Background/Purpose:

Monocytes are important players in immunity and their heterogeneity reveals multiple functions. Recent publications suggest that the mouse Ly6Chigh monocyte subset and its human counterpart CD14+/CD16low may represent a valuable target for innovative immunotherapeutic strategies against immune-mediated inflammatory disorders. The present work aims at evaluating such hypothesis in vivo in a preclinical model of rheumatoid arthritis (RA) and in vitro in human CD14+/CD16low primary monocytes. PBEF (Pre-B cell colony-enhancing factor/Visfatin), a pro-inflammatory adipokine described as a new marker of inflammation in RA, is expressed by monocytes and induces IL-6 production. Using RNAi-mediated gene silencing of PBEF, we investigated the therapeutic potential of the targeting of the mouse Ly6Chigh and the human CD14+/CD16low monocyte subsets for immuno-intervention in RA.

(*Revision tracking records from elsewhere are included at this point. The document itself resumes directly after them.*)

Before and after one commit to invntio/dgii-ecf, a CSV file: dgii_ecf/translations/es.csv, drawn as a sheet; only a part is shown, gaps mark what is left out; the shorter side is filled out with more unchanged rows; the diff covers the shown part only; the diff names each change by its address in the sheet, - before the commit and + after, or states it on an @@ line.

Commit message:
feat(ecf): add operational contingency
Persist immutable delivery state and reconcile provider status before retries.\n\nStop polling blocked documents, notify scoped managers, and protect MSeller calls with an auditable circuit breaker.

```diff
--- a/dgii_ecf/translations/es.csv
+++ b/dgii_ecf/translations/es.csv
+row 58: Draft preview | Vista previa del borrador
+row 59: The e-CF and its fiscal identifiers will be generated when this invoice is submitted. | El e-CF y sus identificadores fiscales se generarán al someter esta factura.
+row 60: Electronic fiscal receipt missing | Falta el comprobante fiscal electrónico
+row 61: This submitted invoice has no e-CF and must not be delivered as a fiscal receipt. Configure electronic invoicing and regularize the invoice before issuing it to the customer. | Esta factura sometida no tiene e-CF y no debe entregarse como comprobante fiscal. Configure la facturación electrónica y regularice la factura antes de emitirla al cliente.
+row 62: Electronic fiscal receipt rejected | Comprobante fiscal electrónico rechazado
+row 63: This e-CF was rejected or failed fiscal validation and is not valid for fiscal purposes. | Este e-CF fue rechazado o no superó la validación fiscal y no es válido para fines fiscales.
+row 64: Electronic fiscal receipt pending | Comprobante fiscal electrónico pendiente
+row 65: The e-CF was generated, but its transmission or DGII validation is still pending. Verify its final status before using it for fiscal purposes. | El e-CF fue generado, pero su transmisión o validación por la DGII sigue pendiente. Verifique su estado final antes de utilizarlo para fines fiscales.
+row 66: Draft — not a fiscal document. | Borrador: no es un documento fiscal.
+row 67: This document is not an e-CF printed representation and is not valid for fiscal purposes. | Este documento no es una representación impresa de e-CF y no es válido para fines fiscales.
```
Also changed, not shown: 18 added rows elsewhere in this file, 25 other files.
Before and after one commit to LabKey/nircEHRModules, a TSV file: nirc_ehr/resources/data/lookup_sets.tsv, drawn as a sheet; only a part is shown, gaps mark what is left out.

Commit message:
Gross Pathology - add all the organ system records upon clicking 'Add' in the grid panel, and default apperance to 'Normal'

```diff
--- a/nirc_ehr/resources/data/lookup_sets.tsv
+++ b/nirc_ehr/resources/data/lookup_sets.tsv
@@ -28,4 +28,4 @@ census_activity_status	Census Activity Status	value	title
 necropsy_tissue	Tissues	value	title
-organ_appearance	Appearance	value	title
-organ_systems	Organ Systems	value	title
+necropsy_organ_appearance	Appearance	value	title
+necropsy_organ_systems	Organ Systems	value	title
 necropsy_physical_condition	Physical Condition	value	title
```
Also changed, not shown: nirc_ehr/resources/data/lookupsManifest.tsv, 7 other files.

Methods:

Collagen-induced arthritis (CIA) was induced in male DBA/1 mice. We first provided an in-depth characterization of the monocyte subsets in CIA mice using multiparametric analysis by flow cytometry. Small interfering (si)RNAs against mouse PBEF (siPBEF) or non targeting siRNAs (siCT) sequences were formulated with the cationic liposome RPR209120/DOPE and injected intravenously from arthritis onset (0,5 mg/kg). Clinical and biological features of the disease were investigated. In vitro, human CD14+/CD16low monocytes were transfected with human siPBEF or siCT formulated with the cationic liposome. Inhibition of PBEF expression and impact on pro-inflammatory cytokines was quantified.

Results:

CIA mice present Ly-6Chigh monocytosis that infiltrate into the arthritic joints and highly express TNFa. The lipoplex formulation used is preferentially uptaken by the Ly-6Chigh monocytes from the blood, spleen and joints of CIA mice and by human CD14+/CD16low monocytes from PBMCs in vitro. Weekly systemic injection of siPBEF lipoplexes significantly decreased clinical disease activity scores compared with siCT treated animals as evidenced by paw swelling measures. The anti-PBEF siRNA lipoplexes efficiently triggered in vivo the inhibition of PBEF protein expression within Ly-6Chigh monocytes/macrophages from blood and inflamed joints. Importantly, PBEF silencing significantly decreased several pro-inflammatory mediators including TNF-a, IL-6, IFN-g and IL-17A, while increasing anti-inflammatory IL-10 cytokine production in the spleen. Finally, inhibition of PBEF expression in human primary CD14+/CD16low monocytes leads to a decreased IL-6 production.

Conclusion:

These results provide novel evidence that silencing of PBEF within Ly-6Chigh monocytes efficiently reduces experimental arthritis, and within CD14+/CD16low monocytes decreases their pro-inflammatory profile, emphasizing the therapeutic potential of Ly-6Chigh / CD14+/CD16low monocytes targeting for anti-inflammatory intervention in RA.

To cite this abstract, please use the following information:
Presumey, Jessy, Courties, Gabriel, Escriou, Virginie, Scherman, Daniel, Kyburz, Diego, Gay, Steffen, et al; Ly-6Chigh Monocytes Are Key Cells in Pathogenesis of Autoimmune Arthritis and May Be An Interesting Target for Immunotherapy. [abstract]. Arthritis Rheum 2011;63 Suppl 10 :1007
DOI:

Abstract Supplement

Meeting Menu

2011 ACR/ARHP